[perfectpullquote align=”full” size=”22″]”One of the benefits of SBI is there’s a lot of hands-on types of learning. There are good speakers, there are good presentations, the workbook is fantastic—and you actually get to practice some of the skills.” [/perfectpullquote]

And he brought these lessons home with him, focusing especially on developing proposals for foundations, the “untapped resources” for research funding.

That work proved successful. Pitching to different state agencies and foundations, Tom was able to link the field station to a diverse array of funding sources and partners. For example, LRFS worked with the Texas A&M University Water Resources Institute to gain EPA funding for an Upper Llano Watershed Protection Plan aimed at keeping the watershed healthy. The field station is also helping in the organization of the Hill Country Conservation Network, which brings together 160 local conservation groups to coordinate, maximize and assess efforts. Currently, he’s developing a collaboration with the Texas Parks and Wildlife Department to link Llano River Field Station to other pockets of protected land in the watershed.

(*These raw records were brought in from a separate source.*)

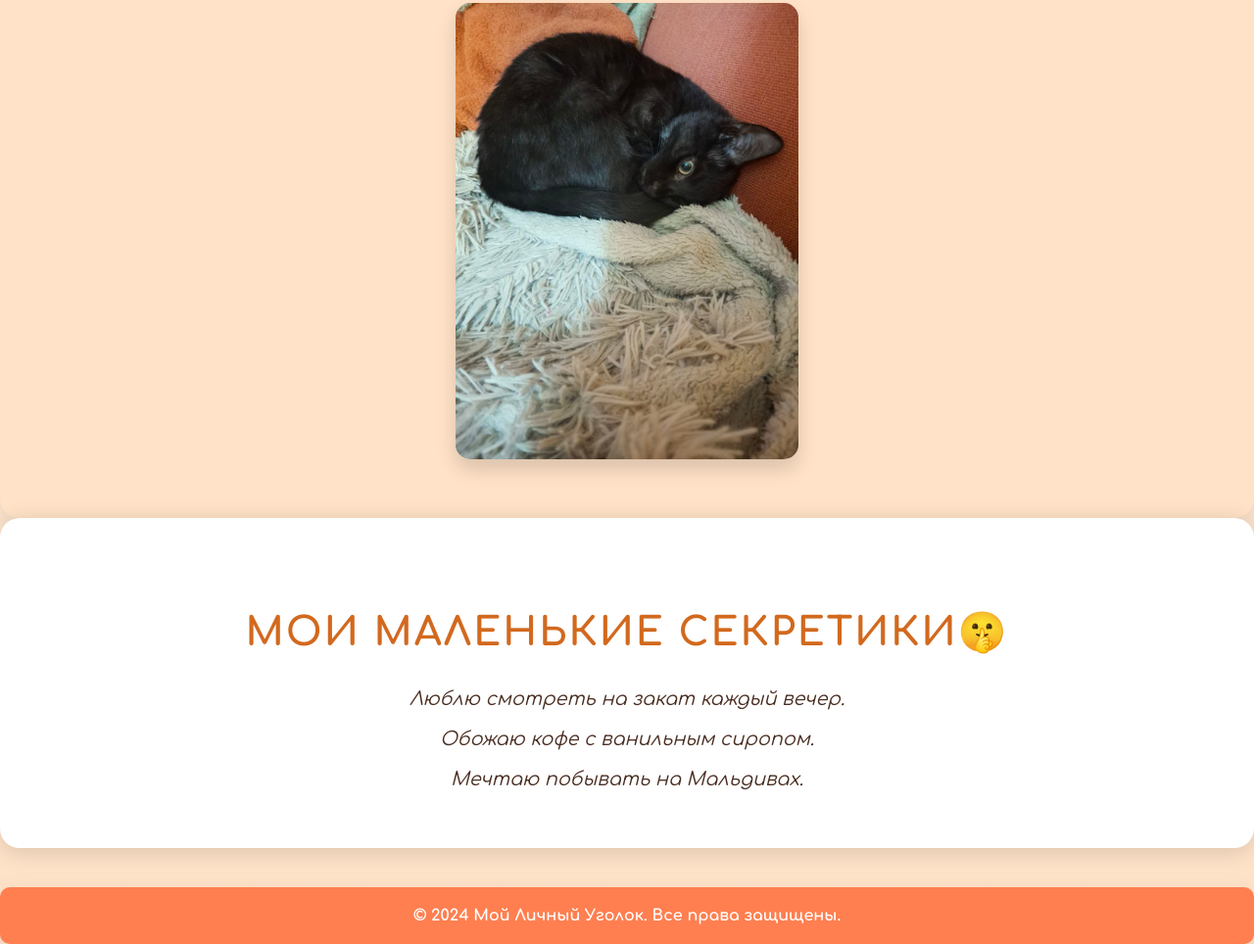
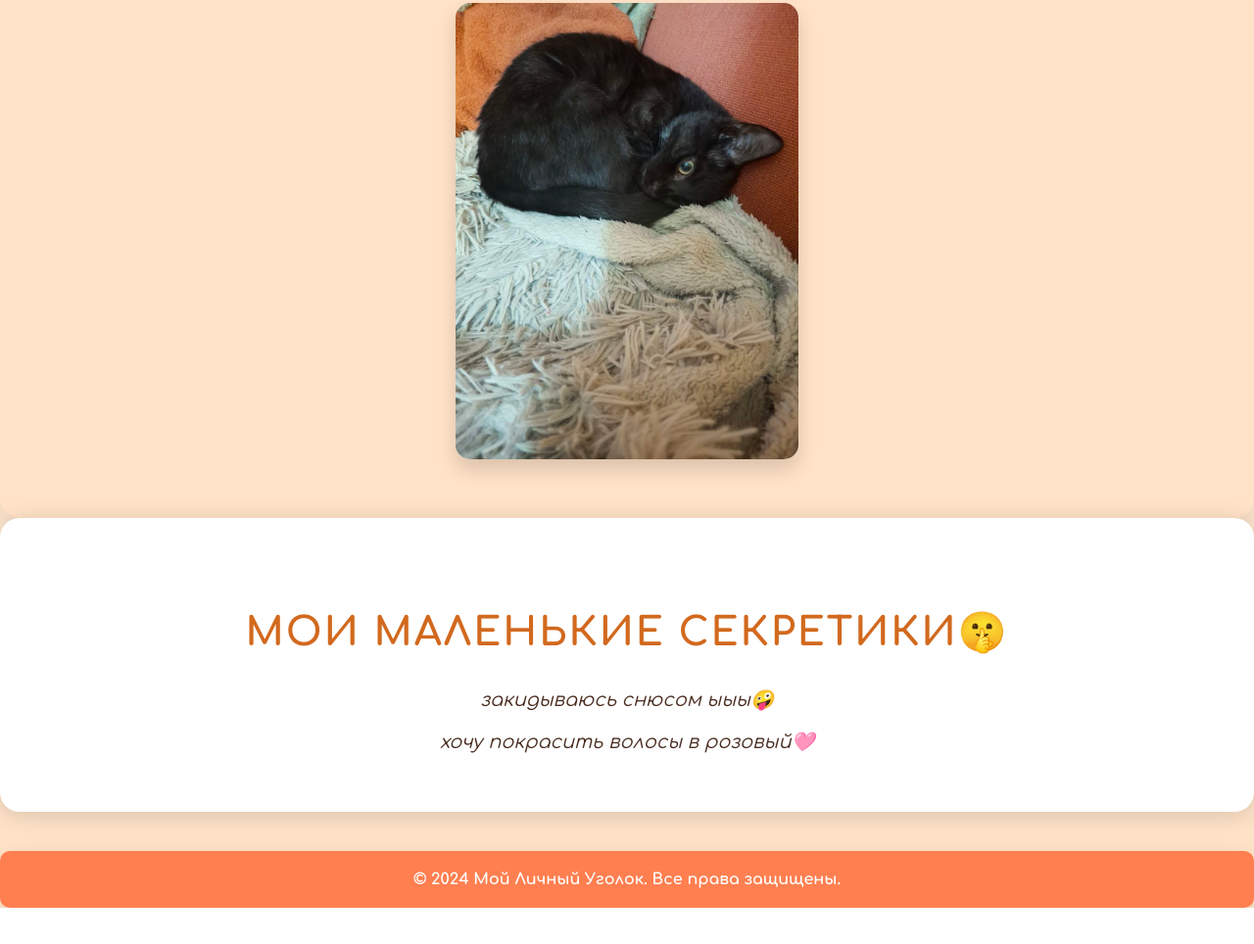
Before and after one commit to lakm1ch/Anya, a plain HTML site: page index.html in a window 1280 px wide. Shown: the part 983-1947 px from the top of the page at 98% size. After the commit the page ends 1910 px from the top, so only its background shows below. Drawn offline with Linux system fonts and the light colour scheme.

Commit message:
Update index.html
Signed-off-by: wiksa <130504423+lakm1ch@users.noreply.github.com>

```diff
--- a/index.html
+++ b/index.html
@@ -56,9 +56,8 @@
     <section class="secrets">
         <div class="container">
             <h2>Мои маленькие секретики🤫</h2>
-            <div class="secret-item">Люблю смотреть на закат каждый вечер.</div>
-            <div class="secret-item">Обожаю кофе с ванильным сиропом.</div>
-            <div class="secret-item">Мечтаю побывать на Мальдивах.</div>
+            <div class="secret-item">закидываюсь снюсом ыыы🤪</div>
+            <div class="secret-item">хочу покрасить волосы в розовый🩷</div>
         </div>
     </section>
 
```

This diverse engagement has been recognized through a series of awards. Recent triumphs include receiving the Kellogg Foundation Exemplary Project Award, the Universities Council on Water Resources Public Service and Education Award and the Texas Tech University Presidential Award for Engaged Scholarship.

Working with students in the Llano River.

Tom has lots of ideas about how to continue to understand and extend the field station’s role for the lives of local Texans. Today, he employs techniques like social network analysis, analyzing the LRFS position to answer the question, “how do we fit into a larger constellation of organizations?”

Because that, Tom says, is at the center of taking on today’s environmental problems. “Back when I was much younger, and there were environmental issues, you could address and solve those problems typically as an individual or a single agency—they weren’t that tough.”

Today’s problems are more complicated, and wrapped up with ever-growing populations and political division.

Tom’s advice for the situation is clear: “You can’t solve these problems by yourself, so one of the things you’d better be thinking about doing is getting to know the people and the agencies which align with or are adjacent to your area of expertise, so you can build these coalitions to solve complex issues.”

What does it take to build those coalitions?

“This is where the trust and communication comes in,” Tom says. “This is where it comes back to science communication, and that’s what the SBI is all about.”

Tom’s work at the Llano River Field Station is highlighted in this year’s SBI course as a case study, so other participants have the chance to learn from his success. To learn more about this year’s SBI course offerings, click here. Registration for our June course closes April 20th!

Participants in the 2015 SBI training course.